A much slower day today as we recovered from yesterday’s long journey. We took our time for breakfast and showers then had an early lunch before heading to Scottsdale, where we got groceries from Woolworths rather than shopping at the IGA but couldn’t find our raspberry and pear cake. Russ dislikes Woollies sultana cake and there is no Coles store anywhere in the district. He settled on Banana Cake instead. We also refuelled the vehicle. 

At Scottsdale in the ANZAC Memorial Park there is another tree sculptured much in the same vein as at Legerwood. It does not name the artist but to my untutored eye it looks like another of Eddie Freeman’s work. 

The main placard states the marble cenotaph is erected in honour of all prisoners of war, and asks that their suffering may never be forgotten, and in honour of all fallen comrades. 

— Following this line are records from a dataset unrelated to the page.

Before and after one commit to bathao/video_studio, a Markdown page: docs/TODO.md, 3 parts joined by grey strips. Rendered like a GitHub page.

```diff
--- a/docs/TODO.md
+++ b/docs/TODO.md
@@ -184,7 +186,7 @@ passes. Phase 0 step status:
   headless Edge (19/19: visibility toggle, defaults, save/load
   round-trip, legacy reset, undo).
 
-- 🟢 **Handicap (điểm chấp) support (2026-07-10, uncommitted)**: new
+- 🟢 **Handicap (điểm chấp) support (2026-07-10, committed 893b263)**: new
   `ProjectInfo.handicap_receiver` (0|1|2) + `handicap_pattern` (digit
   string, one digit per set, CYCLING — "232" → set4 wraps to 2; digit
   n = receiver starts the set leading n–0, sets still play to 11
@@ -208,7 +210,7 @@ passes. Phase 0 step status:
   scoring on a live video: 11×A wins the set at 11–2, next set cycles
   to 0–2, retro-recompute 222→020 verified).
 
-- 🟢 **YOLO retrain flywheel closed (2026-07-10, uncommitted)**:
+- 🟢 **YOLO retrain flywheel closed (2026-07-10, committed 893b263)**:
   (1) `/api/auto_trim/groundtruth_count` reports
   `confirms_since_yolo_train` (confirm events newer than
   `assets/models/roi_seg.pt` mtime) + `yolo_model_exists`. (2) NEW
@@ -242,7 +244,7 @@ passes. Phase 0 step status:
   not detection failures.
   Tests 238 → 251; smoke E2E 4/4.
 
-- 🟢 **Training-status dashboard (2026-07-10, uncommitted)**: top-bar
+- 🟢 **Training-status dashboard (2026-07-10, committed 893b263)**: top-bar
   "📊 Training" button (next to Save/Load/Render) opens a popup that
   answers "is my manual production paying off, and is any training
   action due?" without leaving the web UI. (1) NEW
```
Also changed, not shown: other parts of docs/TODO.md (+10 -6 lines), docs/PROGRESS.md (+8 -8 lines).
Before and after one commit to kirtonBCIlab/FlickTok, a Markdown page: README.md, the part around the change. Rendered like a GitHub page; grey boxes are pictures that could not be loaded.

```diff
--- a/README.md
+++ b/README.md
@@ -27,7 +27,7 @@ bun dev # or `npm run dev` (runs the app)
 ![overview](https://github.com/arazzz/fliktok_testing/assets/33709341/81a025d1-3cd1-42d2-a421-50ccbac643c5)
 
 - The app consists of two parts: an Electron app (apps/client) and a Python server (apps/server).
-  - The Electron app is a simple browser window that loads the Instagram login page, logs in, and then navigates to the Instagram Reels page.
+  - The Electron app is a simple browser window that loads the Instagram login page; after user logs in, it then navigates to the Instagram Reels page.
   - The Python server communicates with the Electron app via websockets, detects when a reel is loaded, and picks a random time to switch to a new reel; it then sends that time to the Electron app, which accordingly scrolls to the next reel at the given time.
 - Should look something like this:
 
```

The lights at the cenotaph are in memory of Clarence Charles Heazlewood (called Jim) who was born on 19 January 1910, the 7th son of Arthur and Marion (nee Tulloch) of Hatherleigh Farm in Springfield, five kilometres south of Scottsdale. 

Jim joined the Australian Infantry in Mackay, North Queensland, on 26 May 1940 and was killed in action at Elgazahalla in North Libya on 7 April 1941. He was buried at Elpiete, then re-buried at Acroma in the Cyrenaica War Cemetery in January 1953. 

The land that the Memorial Park occupies was once owned by Jim’s grandfather, Thomas Diprose Heazlewood, who was one of the first pioneers in Scottsdale. The lights and plaque were donated by Jim’s niece, Bonnie. 

The carved tree is in honour of all those who have served Australia in wartime and represents Australia’s involvement in World War 2 and Vietnam. Lest We Forget. 

Each carving on the tree represents: 

Soldier with the M60 machine gun is typical of an infantry soldier of Vietnam from 1962 – 1973. 

Nurse – the important role that nurses played in all wars. 

Sailor – the role played by the Navy in transporting troops and supplies, providing supporting fire for the armed forces and control of the ocean. 

Pilot – the role of the air force in all wars. 

Soldier – the vast role of the army in all wars. 

Helicopter – a reminder of how warfare changed since World War 2 and Korea, and they were used extensively in Vietnam for transport of troops and supplies and providing valuable fire support. 

Spitfire Aeroplane – fighter plane of World War 2. 

Cannon – old weapons used for fighting wars. 

Flag – our forces fought for flag and country. 

After we got back from Scottsdale, we headed pout on a two-kilometre walk along the foreshore. The entire Foreshore Walk encompasses eleven kilometres of walking track which is broken up into four different sections, so you don’t have to do everything at once. It was a very pleasant stroll with information boards about Bridport’s History along the way. 

Towards the end of the day the weather turned very grey, but it was not too cold, and we had rain overnight, so it was lovely to listen to it falling on the roof. A very nice drop for Tasmania who have recorded one of their driest autumns this year but are expecting a cold and wet winter. We have enjoyed the weather for our trip so can have no complaints at all.